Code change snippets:
--- START ---

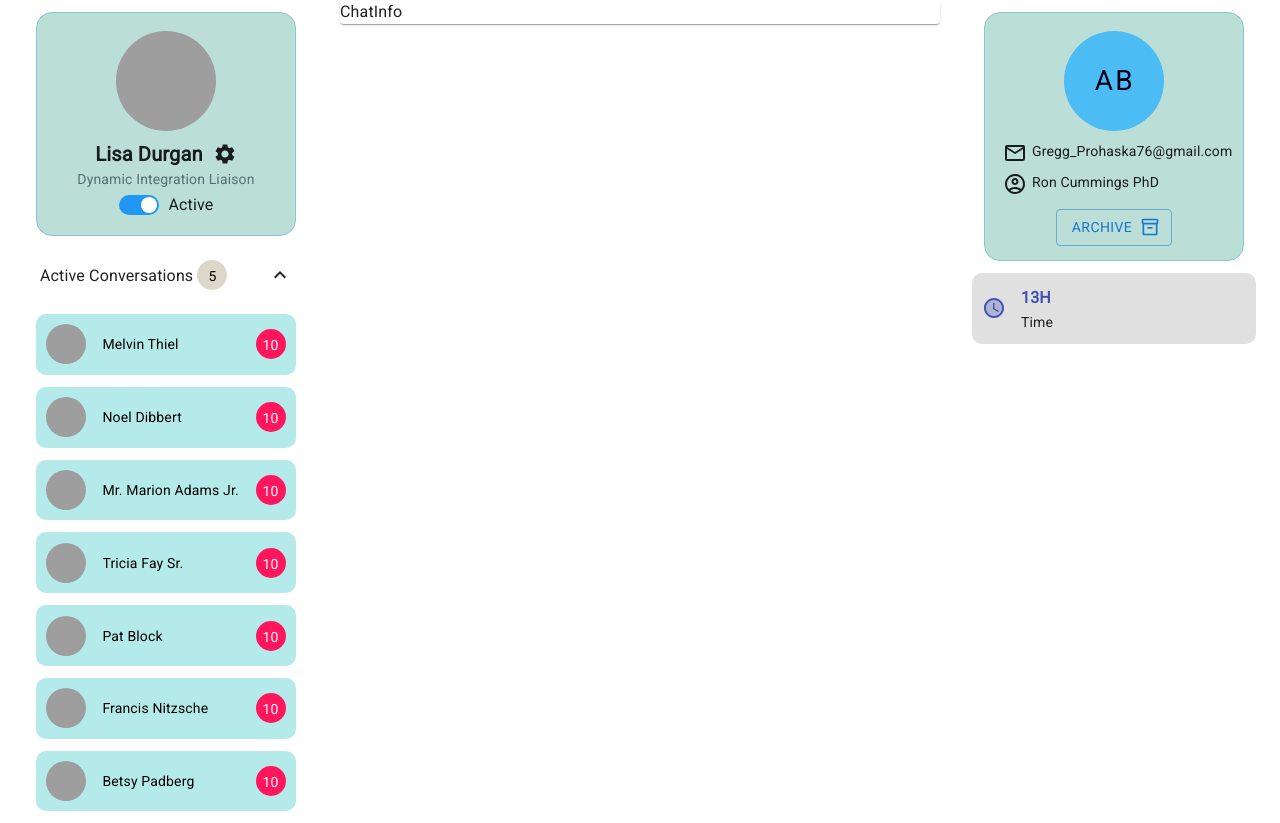
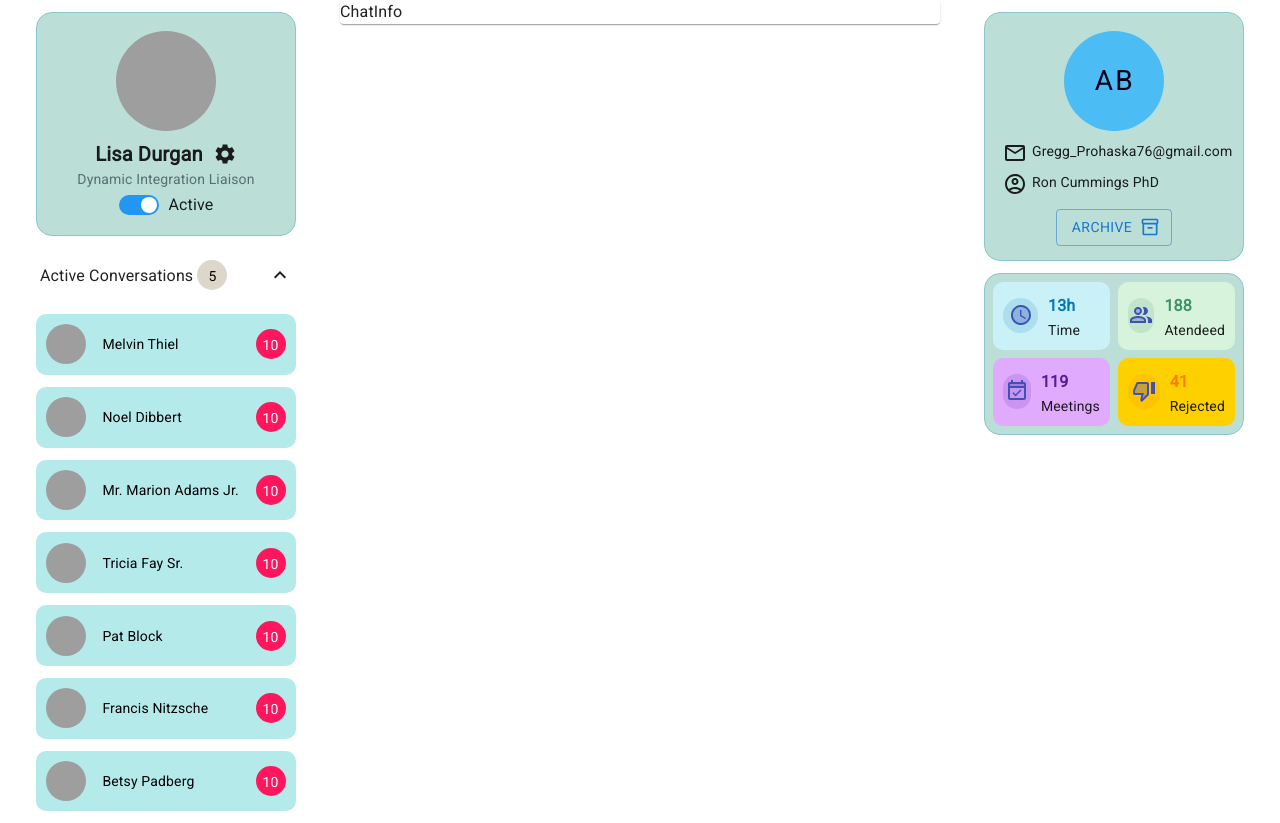
Before and after one commit to iamrohitkiransawai/chat-screen-ui-design, a React (Vite) app in the folder chat-screen-riktam/: page / in a window 1280 px wide. Built offline with nearby package versions, Linux system fonts and the light colour scheme; grey boxes are pictures that could not be loaded.

Commit message:
Last column notification grid developed (#1)

```diff
--- /dev/null
+++ b/chat-screen-riktam/src/components/analysisInfo/components/MiddleRightSection.jsx
@@ -0,0 +1,11 @@
+import { getSxForUserInfo } from "../../../utils";
+import { Box } from "@mui/system";
+import NotificationGrid from "./NotificationGrid";
+
+const MiddleRightSection = () => (
+  <Box sx={getSxForUserInfo("#BBDED6", "#8AC6D1")}>
+    <NotificationGrid />
+  </Box>
+);
+
+export default MiddleRightSection;
--- /dev/null
+++ b/chat-screen-riktam/src/components/analysisInfo/components/NotificationGrid.jsx
@@ -0,0 +1,26 @@
+import { Grid } from "@mui/material";
+import NotificationRect from "./NotificationRect";
+import { notificationSetting, messageWithPurpose } from "../../../utils";
+
+const NotificationGrid = () => {
+  return (
+    <Grid container spacing={1}>
+      {notificationSetting.map((setting, index) => {
+        return (
+          <Grid key={index} item sm={6}>
+            <NotificationRect
+              message={messageWithPurpose[setting.purpose]}
+              purpose={setting.purpose}
+              Icon={setting.Icon}
+              fColor={setting.forgroundColor}
+              bColor={setting.backgroundColor}
+              bRgba={setting.backRgba}
+            />
+          </Grid>
+        );
+      })}
+    </Grid>
+  );
+};
+
+export default NotificationGrid;
--- a/chat-screen-riktam/src/components/analysisInfo/components/NotificationRect.jsx
+++ b/chat-screen-riktam/src/components/analysisInfo/components/NotificationRect.jsx
@@ -1,23 +1,33 @@
 import { Typography } from "@mui/material";
 import {
+  IconContainer,
   NotificationIcon,
   NotificationInfo,
   NotificationRoot,
 } from "../styles";
 
-const NotificationRect = ({ Icon }) => (
-  <NotificationRoot>
-    <NotificationIcon>
-      <Icon />
-    </NotificationIcon>
+const NotificationRect = ({
+  Icon,
+  message,
+  purpose,
+  fColor,
+  bColor,
+  bRgba,
+}) => (
+  <NotificationRoot bColor={bColor}>
+    <IconContainer bColor={bRgba}>
+      <NotificationIcon>
+        <Icon />
+      </NotificationIcon>
+    </IconContainer>
     <NotificationInfo>
       <Typography
         variant="subtitle1"
-        style={{ color: "#3f51b5", fontWeight: "bold" }}
+        style={{ color: fColor, fontWeight: "bold" }}
       >
-        13H
+        {message}
       </Typography>
-      <Typography variant="body2">Time</Typography>
+      <Typography variant="body2">{purpose}</Typography>
     </NotificationInfo>
   </NotificationRoot>
 );
--- a/chat-screen-riktam/src/components/analysisInfo/index.jsx
+++ b/chat-screen-riktam/src/components/analysisInfo/index.jsx
@@ -1,9 +1,8 @@
 import { Box, Grid } from "@mui/material";
 import React from "react";
 import { getSxForUserInfo } from "../../utils";
-import NotificationRect from "./components/NotificationRect";
+import MiddleRightSection from "./components/MiddleRightSection";
 import UserArchiveScreen from "./components/UserArchiveScreen";
-import WatchLaterTwoToneIcon from "@mui/icons-material/WatchLaterTwoTone";
 
 const AnalysisInfo = () => {
   return (
@@ -11,7 +10,7 @@ const AnalysisInfo = () => {
       <Box sx={getSxForUserInfo("#BBDED6", "#8AC6D1")}>
         <UserArchiveScreen />
       </Box>
-      <NotificationRect Icon={WatchLaterTwoToneIcon} />
+      <MiddleRightSection />
     </Grid>
   );
 };
--- a/chat-screen-riktam/src/components/analysisInfo/styles.js
+++ b/chat-screen-riktam/src/components/analysisInfo/styles.js
@@ -39,14 +39,12 @@ export const NotificationRoot = styled.div`
   align-items: center;
   padding: 10px;
   border-radius: 10px;
-  background-color: #e0e0e0;
+  background-color: ${(props) => props.bColor};
 `;
 
 export const NotificationIcon = styled.div`
   color: #3f51b5;
   font-size: 34px;
-  margin-right: 10px;
-  flex-shrink: 0;
 `;
 
 export const NotificationInfo = styled.div`
@@ -54,3 +52,14 @@ export const NotificationInfo = styled.div`
   flex-direction: column;
   margin-left: 5px;
 `;
+
+export const IconContainer = styled.div`
+  display: flex;
+  justify-content: center;
+  align-items: center;
+  width: 35px;
+  height: 35px;
+  border-radius: 20px;
+  background-color: ${(props) => props.bColor};
+  margin-right: 5px;
+`;
--- a/chat-screen-riktam/src/utils.js
+++ b/chat-screen-riktam/src/utils.js
@@ -1,4 +1,8 @@
 import { faker } from "@faker-js/faker";
+import WatchLaterTwoToneIcon from "@mui/icons-material/WatchLaterTwoTone";
+import PeopleAltTwoToneIcon from "@mui/icons-material/PeopleAltTwoTone";
+import EventAvailableTwoToneIcon from "@mui/icons-material/EventAvailableTwoTone";
+import ThumbDownTwoToneIcon from "@mui/icons-material/ThumbDownTwoTone";
 
 export const getListOfUsers = () => {
   let users = [];
@@ -17,7 +21,6 @@ export const getUserInitials = () => {
     width: 100,
     height: 100,
     position: "relative",
-    // margin: "50",
     borderRadius: "50%",
     background: "#4BBCF4",
   };
@@ -32,3 +35,41 @@ export const getSxForUserInfo = (backgroundColor, borderColor) => {
     border: `1px solid ${borderColor}`,
   };
 };
+
+export const notificationSetting = [
+  {
+    purpose: "Time",
+    backgroundColor: "#CAF0F8",
+    backRgba: "rgba(0, 119, 182, 0.15)",
+    forgroundColor: "#0077B6",
+    Icon: WatchLaterTwoToneIcon,
+  },
+  {
+    purpose: "Atendeed",
+    backgroundColor: "#D8F3DC",
+    forgroundColor: "#40916C",
+    backRgba: "rgba(64, 145, 108, 0.15)",
+    Icon: PeopleAltTwoToneIcon,
+  },
+  {
+    purpose: "Meetings",
+    backgroundColor: "#E0AAFF",
+    forgroundColor: "#5A189A",
+    backRgba: "rgba(90, 24, 154, 0.15)",
+    Icon: EventAvailableTwoToneIcon,
+  },
+  {
+    purpose: "Rejected",
+    backgroundColor: "#FFD000",
+    forgroundColor: "#FF7B00",
+    backRgba: "rgba(255, 123, 0, 0.15)",
+    Icon: ThumbDownTwoToneIcon,
+  },
+];
+
+export const messageWithPurpose = {
+  Time: `13h`,
+  Atendeed: 188,
+  Meetings: 119,
+  Rejected: 41,
+};
```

--- END ---

__Aim of the task__
Could you write out every line above exactly as it stands, with no images?

__Reply__
Before and after one commit to iamrohitkiransawai/chat-screen-ui-design, a React (Vite) app in the folder chat-screen-riktam/: page / in a window 1280 px wide. Built offline with nearby package versions, Linux system fonts and the light colour scheme; grey boxes are pictures that could not be loaded.

Commit message:
Last column notification grid developed (#1)

```diff
--- /dev/null
+++ b/chat-screen-riktam/src/components/analysisInfo/components/MiddleRightSection.jsx
@@ -0,0 +1,11 @@
+import { getSxForUserInfo } from "../../../utils";
+import { Box } from "@mui/system";
+import NotificationGrid from "./NotificationGrid";
+
+const MiddleRightSection = () => (
+  <Box sx={getSxForUserInfo("#BBDED6", "#8AC6D1")}>
+    <NotificationGrid />
+  </Box>
+);
+
+export default MiddleRightSection;
--- /dev/null
+++ b/chat-screen-riktam/src/components/analysisInfo/components/NotificationGrid.jsx
@@ -0,0 +1,26 @@
+import { Grid } from "@mui/material";
+import NotificationRect from "./NotificationRect";
+import { notificationSetting, messageWithPurpose } from "../../../utils";
+
+const NotificationGrid = () => {
+  return (
+    <Grid container spacing={1}>
+      {notificationSetting.map((setting, index) => {
+        return (
+          <Grid key={index} item sm={6}>
+            <NotificationRect
+              message={messageWithPurpose[setting.purpose]}
+              purpose={setting.purpose}
+              Icon={setting.Icon}
+              fColor={setting.forgroundColor}
+              bColor={setting.backgroundColor}
+              bRgba={setting.backRgba}
+            />
+          </Grid>
+        );
+      })}
+    </Grid>
+  );
+};
+
+export default NotificationGrid;
--- a/chat-screen-riktam/src/components/analysisInfo/components/NotificationRect.jsx
+++ b/chat-screen-riktam/src/components/analysisInfo/components/NotificationRect.jsx
@@ -1,23 +1,33 @@
 import { Typography } from "@mui/material";
 import {
+  IconContainer,
   NotificationIcon,
   NotificationInfo,
   NotificationRoot,
 } from "../styles";
 
-const NotificationRect = ({ Icon }) => (
-  <NotificationRoot>
-    <NotificationIcon>
-      <Icon />
-    </NotificationIcon>
+const NotificationRect = ({
+  Icon,
+  message,
+  purpose,
+  fColor,
+  bColor,
+  bRgba,
+}) => (
+  <NotificationRoot bColor={bColor}>
+    <IconContainer bColor={bRgba}>
+      <NotificationIcon>
+        <Icon />
+      </NotificationIcon>
+    </IconContainer>
     <NotificationInfo>
       <Typography
         variant="subtitle1"
-        style={{ color: "#3f51b5", fontWeight: "bold" }}
+        style={{ color: fColor, fontWeight: "bold" }}
       >
-        13H
+        {message}
       </Typography>
-      <Typography variant="body2">Time</Typography>
+      <Typography variant="body2">{purpose}</Typography>
     </NotificationInfo>
   </NotificationRoot>
 );
--- a/chat-screen-riktam/src/components/analysisInfo/index.jsx
+++ b/chat-screen-riktam/src/components/analysisInfo/index.jsx
@@ -1,9 +1,8 @@
 import { Box, Grid } from "@mui/material";
 import React from "react";
 import { getSxForUserInfo } from "../../utils";
-import NotificationRect from "./components/NotificationRect";
+import MiddleRightSection from "./components/MiddleRightSection";
 import UserArchiveScreen from "./components/UserArchiveScreen";
-import WatchLaterTwoToneIcon from "@mui/icons-material/WatchLaterTwoTone";
 
 const AnalysisInfo = () => {
   return (
@@ -11,7 +10,7 @@ const AnalysisInfo = () => {
       <Box sx={getSxForUserInfo("#BBDED6", "#8AC6D1")}>
         <UserArchiveScreen />
       </Box>
-      <NotificationRect Icon={WatchLaterTwoToneIcon} />
+      <MiddleRightSection />
     </Grid>
   );
 };
--- a/chat-screen-riktam/src/components/analysisInfo/styles.js
+++ b/chat-screen-riktam/src/components/analysisInfo/styles.js
@@ -39,14 +39,12 @@ export const NotificationRoot = styled.div`
   align-items: center;
   padding: 10px;
   border-radius: 10px;
-  background-color: #e0e0e0;
+  background-color: ${(props) => props.bColor};
 `;
 
 export const NotificationIcon = styled.div`
   color: #3f51b5;
   font-size: 34px;
-  margin-right: 10px;
-  flex-shrink: 0;
 `;
 
 export const NotificationInfo = styled.div`
@@ -54,3 +52,14 @@ export const NotificationInfo = styled.div`
   flex-direction: column;
   margin-left: 5px;
 `;
+
+export const IconContainer = styled.div`
+  display: flex;
+  justify-content: center;
+  align-items: center;
+  width: 35px;
+  height: 35px;
+  border-radius: 20px;
+  background-color: ${(props) => props.bColor};
+  margin-right: 5px;
+`;
--- a/chat-screen-riktam/src/utils.js
+++ b/chat-screen-riktam/src/utils.js
@@ -1,4 +1,8 @@
 import { faker } from "@faker-js/faker";
+import WatchLaterTwoToneIcon from "@mui/icons-material/WatchLaterTwoTone";
+import PeopleAltTwoToneIcon from "@mui/icons-material/PeopleAltTwoTone";
+import EventAvailableTwoToneIcon from "@mui/icons-material/EventAvailableTwoTone";
+import ThumbDownTwoToneIcon from "@mui/icons-material/ThumbDownTwoTone";
 
 export const getListOfUsers = () => {
   let users = [];
@@ -17,7 +21,6 @@ export const getUserInitials = () => {
     width: 100,
     height: 100,
     position: "relative",
-    // margin: "50",
     borderRadius: "50%",
     background: "#4BBCF4",
   };
@@ -32,3 +35,41 @@ export const getSxForUserInfo = (backgroundColor, borderColor) => {
     border: `1px solid ${borderColor}`,
   };
 };
+
+export const notificationSetting = [
+  {
+    purpose: "Time",
+    backgroundColor: "#CAF0F8",
+    backRgba: "rgba(0, 119, 182, 0.15)",
+    forgroundColor: "#0077B6",
+    Icon: WatchLaterTwoToneIcon,
+  },
+  {
+    purpose: "Atendeed",
+    backgroundColor: "#D8F3DC",
+    forgroundColor: "#40916C",
+    backRgba: "rgba(64, 145, 108, 0.15)",
+    Icon: PeopleAltTwoToneIcon,
+  },
+  {
+    purpose: "Meetings",
+    backgroundColor: "#E0AAFF",
+    forgroundColor: "#5A189A",
+    backRgba: "rgba(90, 24, 154, 0.15)",
+    Icon: EventAvailableTwoToneIcon,
+  },
+  {
+    purpose: "Rejected",
+    backgroundColor: "#FFD000",
+    forgroundColor: "#FF7B00",
+    backRgba: "rgba(255, 123, 0, 0.15)",
+    Icon: ThumbDownTwoToneIcon,
+  },
+];
+
+export const messageWithPurpose = {
+  Time: `13h`,
+  Atendeed: 188,
+  Meetings: 119,
+  Rejected: 41,
+};
```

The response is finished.